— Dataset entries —
----

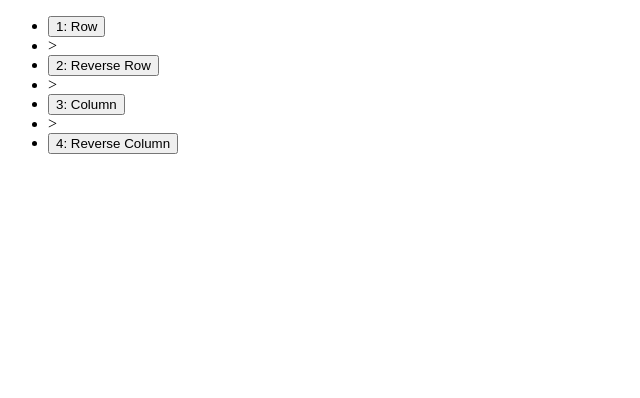
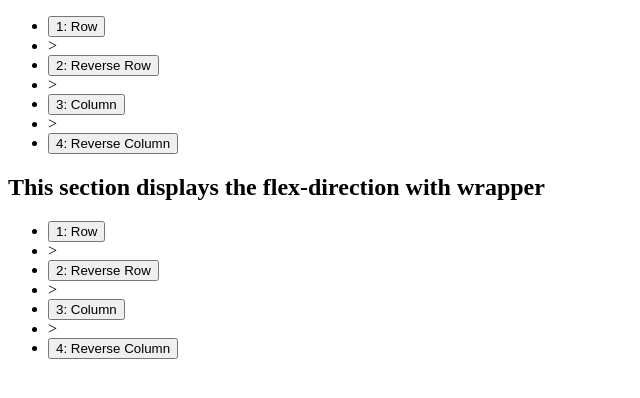
Before and after one commit to Sithistorian/FlexBox-Practice, a React (Create React App) app in the folder client/: page / in a window 1280 px wide. Shown: the top 398 px of the page, without its empty margins (0-640 px from the left). Built offline with nearby package versions, Linux system fonts and the light colour scheme; the HTML template or start-up script is replaced by a standard one.

Commit message:
Adding a new component to display the flex-direction with wrap property

```diff
--- a/client/src/App.jsx
+++ b/client/src/App.jsx
@@ -1,5 +1,6 @@
 import React from 'react';
 import DirectionForm from './DirectionForm';
+import DirectionFormWithWrapper from './DirectionFormWithWrapper';
 
 class App extends React.Component {
 
@@ -39,7 +40,13 @@ class App extends React.Component {
 
   render () {
     return (
+      <React.Fragment>
       <DirectionForm changeId={this.changeID} listName={this.state.listName} direction={this.direction}/>
+      <section>
+        <h1>This section displays the flex-direction with wrapper</h1>
+        <DirectionFormWithWrapper changeId={this.changeID} listName={this.state.listName} direction={this.direction}/>
+      </section>
+      </React.Fragment>
     )
   }
 
--- /dev/null
+++ b/client/src/DirectionFormWithWrapper.jsx
@@ -0,0 +1,23 @@
+import React from 'react';
+
+const DirectionFormWithWrapper = function ({changeId, listName, direction}) {
+
+
+    return (
+      <React.Fragment>
+      <form id="directionForm" name={listName} onSubmit = {changeId}>
+      <ul id={listName}>
+      <li><button type="Submit" name="flexRow">1: Row</button></li>
+      <li>{direction()}</li>
+      <li><button type="Submit" name="flexRowReverse">2: Reverse Row</button></li>
+      <li>{direction()}</li>
+      <li><button type="Submit" name="flexColumn">3: Column</button></li>
+      <li>{direction()}</li>
+      <li><button type="Submit" name="flexColumnReverse">4: Reverse Column</button></li>
+    </ul>
+    </form>
+    </React.Fragment>
+    )
+}
+
+export default(DirectionFormWithWrapper)
```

----

— Problem to work on —
Apart from the images, the entries above must be returned without alteration.

— Exercise answer —
Before and after one commit to Sithistorian/FlexBox-Practice, a React (Create React App) app in the folder client/: page / in a window 1280 px wide. Shown: the top 398 px of the page, without its empty margins (0-640 px from the left). Built offline with nearby package versions, Linux system fonts and the light colour scheme; the HTML template or start-up script is replaced by a standard one.

Commit message:
Adding a new component to display the flex-direction with wrap property

```diff
--- a/client/src/App.jsx
+++ b/client/src/App.jsx
@@ -1,5 +1,6 @@
 import React from 'react';
 import DirectionForm from './DirectionForm';
+import DirectionFormWithWrapper from './DirectionFormWithWrapper';
 
 class App extends React.Component {
 
@@ -39,7 +40,13 @@ class App extends React.Component {
 
   render () {
     return (
+      <React.Fragment>
       <DirectionForm changeId={this.changeID} listName={this.state.listName} direction={this.direction}/>
+      <section>
+        <h1>This section displays the flex-direction with wrapper</h1>
+        <DirectionFormWithWrapper changeId={this.changeID} listName={this.state.listName} direction={this.direction}/>
+      </section>
+      </React.Fragment>
     )
   }
 
--- /dev/null
+++ b/client/src/DirectionFormWithWrapper.jsx
@@ -0,0 +1,23 @@
+import React from 'react';
+
+const DirectionFormWithWrapper = function ({changeId, listName, direction}) {
+
+
+    return (
+      <React.Fragment>
+      <form id="directionForm" name={listName} onSubmit = {changeId}>
+      <ul id={listName}>
+      <li><button type="Submit" name="flexRow">1: Row</button></li>
+      <li>{direction()}</li>
+      <li><button type="Submit" name="flexRowReverse">2: Reverse Row</button></li>
+      <li>{direction()}</li>
+      <li><button type="Submit" name="flexColumn">3: Column</button></li>
+      <li>{direction()}</li>
+      <li><button type="Submit" name="flexColumnReverse">4: Reverse Column</button></li>
+    </ul>
+    </form>
+    </React.Fragment>
+    )
+}
+
+export default(DirectionFormWithWrapper)
```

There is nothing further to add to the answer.